Today’s Post is dedicated to a close friend of mine, the lovely and brilliant Racquel @rockyreasons. She spends most of her time saving the world, one student application at a time and has been pushing me to stay dedicated to writing in the midst of PhD awesomeness. Follow her!
Everyone has a skill. Everyone has a platform. Everyone is the greatest that their mother has ever seen and everyone is better than the person they see on TV. Sad thing is the world will never know it. We all have become living room critics and the one stopping us from greatness tends to be ourselves.
I read an article a few months ago by this guy named Daniel DiPiazza on entrepreneur.com talking about “The Surprising Lesson Tupac Teaches Struggling Entrepreneurs”. DiPiazza goes into detail about the amazing way Tupac managed to produce two books of poetry, star in eight films, and 15 albums within five years. Tupac, like many other legendary creatives worked tirelessly to create and never stopped producing content. This combined with the famous “10,000 hour rule” that Malcolm Gladwell brought to fame in Outliers. The 10,000 hour rule is a concept that anyone can become an expert in any field after 10,000 hours of experience, which translates to like 90 minutes a day for twenty years.
10,000 hours is a lot of time. More importantly, how do you approach that 10,000? How can you break that up into something manageable that won’t be either impossible or far too daunting of a task.
DiPiazza talks about a sense of urgency to your work because we are not guaranteed another day but the most important concept I grasped on to was that Quantity is better than Quality overall. Yes, audiences prefer quality work but that quality is built over time. I know plenty of people that create but are so married to one concept or idea that they never move on to something else and it never makes it out. This is how we end up as Twitter and Couch Critiques, believing that we have Michael Jordan’s talent but never creating opportunities for people to see it.
Just Produce: Choose today to stop all excuses. Start today. Start right now. If you are a writer, pledge to write daily. If you are an artist, pledge to draw, paint, play, or take photos DAILY. People don’t have to see/hear what you are working on. Some things you will like, some you will hate. But, the first step is producing, refinement comes later. The importance of producing everything you possibly can is get over the overprotectiveness we have about our products. I know you are an artist and “sensitive about your ish” but you cannot improve if you never go beyond one body of work. Do something related to your craft daily. The only way you reach 10,000 hours is one hour at a time, one day at a time.

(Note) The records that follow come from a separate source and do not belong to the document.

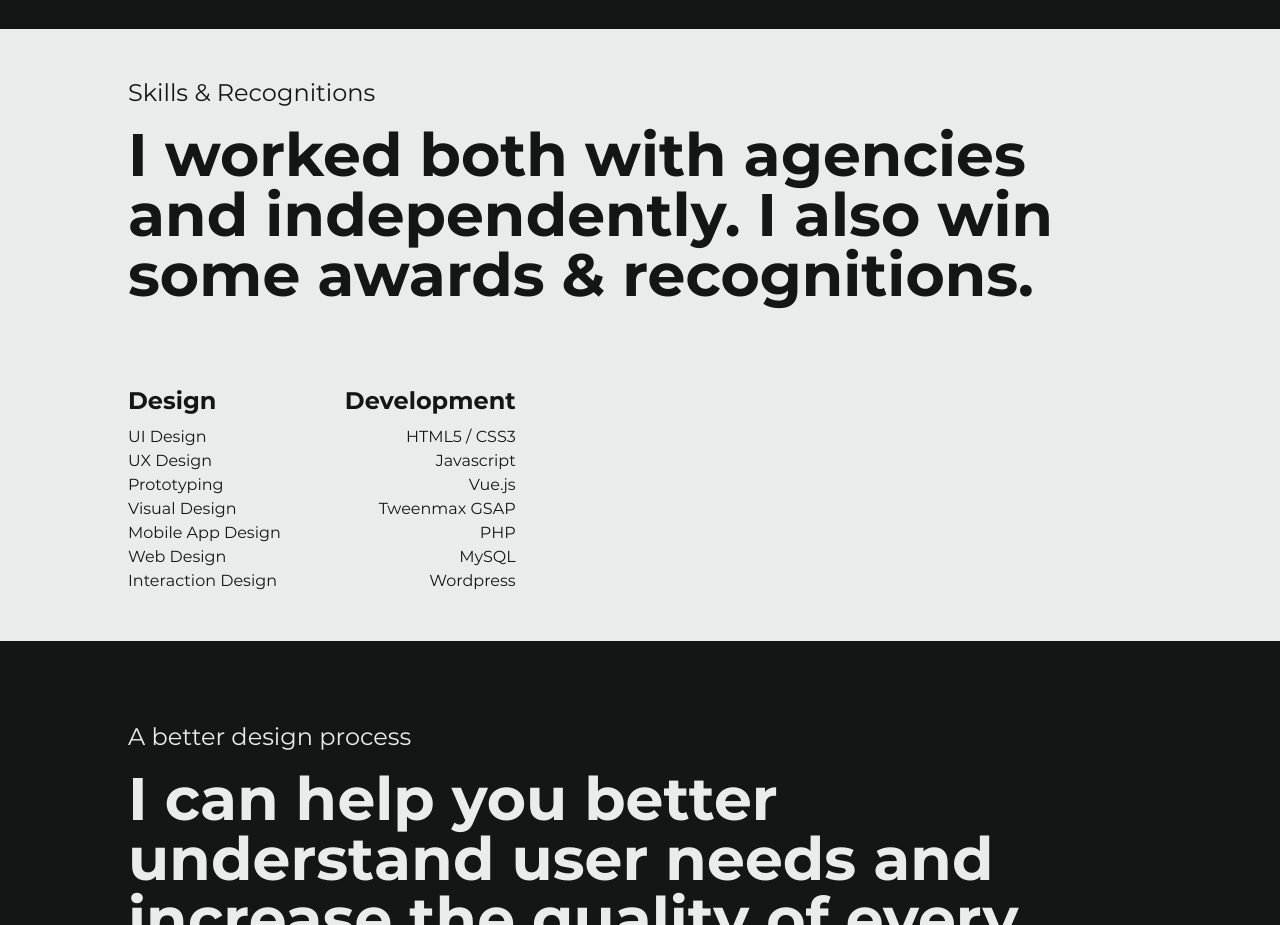
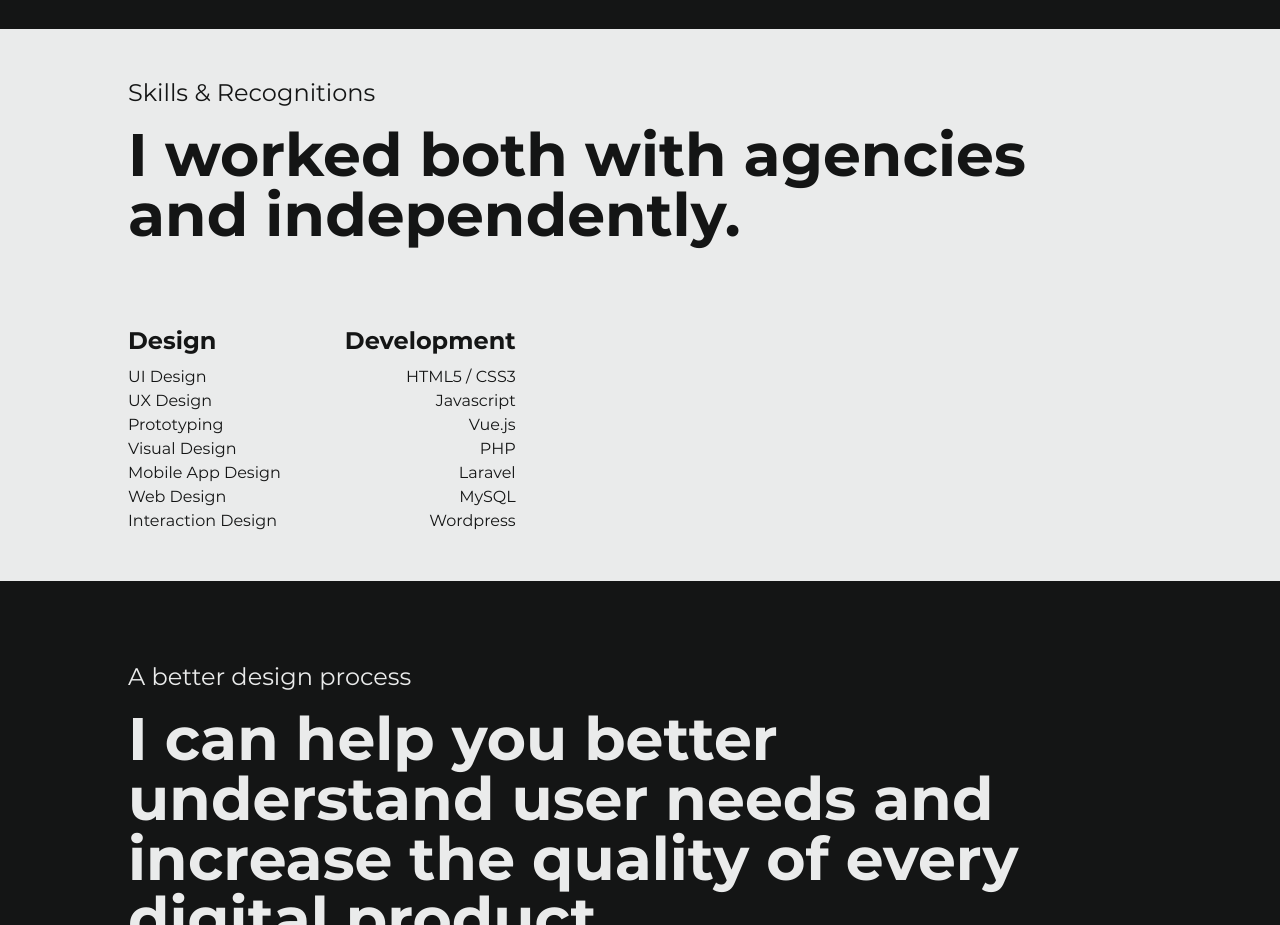
Before and after one commit to yogaajie2/porto, a Nuxt app: page / in a window 1280 px wide. Shown: the part 2240-3165 px from the top of the page. Built offline with nearby package versions, Linux system fonts and the light colour scheme.

Commit message:
content: Update skills section

```diff
--- a/components/Skills.vue
+++ b/components/Skills.vue
@@ -2,7 +2,7 @@
   <section class="bg-secondary">
     <div class="container mx-auto px-8 py-12 text-primary md:px-16 lg:px-24 xl:px-32">
       <h3 class="mb-4">Skills & Recognitions</h3>
-      <h2 class="mb-20 lg:text-5xl xl:text-6xl">I worked both with agencies and independently. I also win some awards & recognitions.</h2>
+      <h2 class="mb-20 lg:text-5xl xl:text-6xl">I worked both with agencies and independently.</h2>
 
       <div class="lg:flex lg:items-end lg:justify-between">
         <div class="flex justify-between mb-12 md:justify-around md:mb-20 lg:mb-0 lg:space-x-16">
@@ -22,8 +22,8 @@
             <p>HTML5 / CSS3</p>
             <p>Javascript</p>
             <p>Vue.js</p>
-            <p>Tweenmax GSAP</p>
             <p>PHP</p>
+            <p>Laravel</p>
             <p>MySQL</p>
             <p>Wordpress</p>
           </div>
```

Get Feedback Later: Refinement and silly things like feedback are unimportant in the initial creative phase. The most important thing is actually not the form, it’s the essence of the work. The ideas matter most. Refinement can come days or months down the line and doesn’t even have to be done by you. All you need to focus on is living in your creativity.
Make a routine: This will have a lot to do with understanding your self and how you work best, but you need to make your creative process a part of your daily routine. I tend to write late at night because I like the solitude and the feeling of success after finishing all my tasks of the day and posting something for the night owls. You have to find out what works best for you and carve that time out of your day. You will never have enough time if you don’t make it.
Keep Yourself Accountable: I’m still working on this myself, but keep yourself accountable. Tell everyone your goals. Write them down. Talk about why and what you want to do. Hold yourself to them and make sure others do the same. You can make promises everyday but if you don’t have a reason to stay on track, your saxophone (Or method of choice) will eventually just collect dust in the corner of your room.
Another way people keep themselves accountable is through visual rewards. Some use the Seinfeld Method of using a large calendar and marking off days. I have used colored stones and a jar that gets filled up the more days I complete. Any and either method works well, the concept is having a small, simple, gratifying method that overtime you can look back and see your progress.
These are just some of the mental hurdles and the easiest words of advice I could think of to help the future creative. Keep in mind, I’m working through this process too. I hope everyone had a great holiday and let me know your creativity methods below.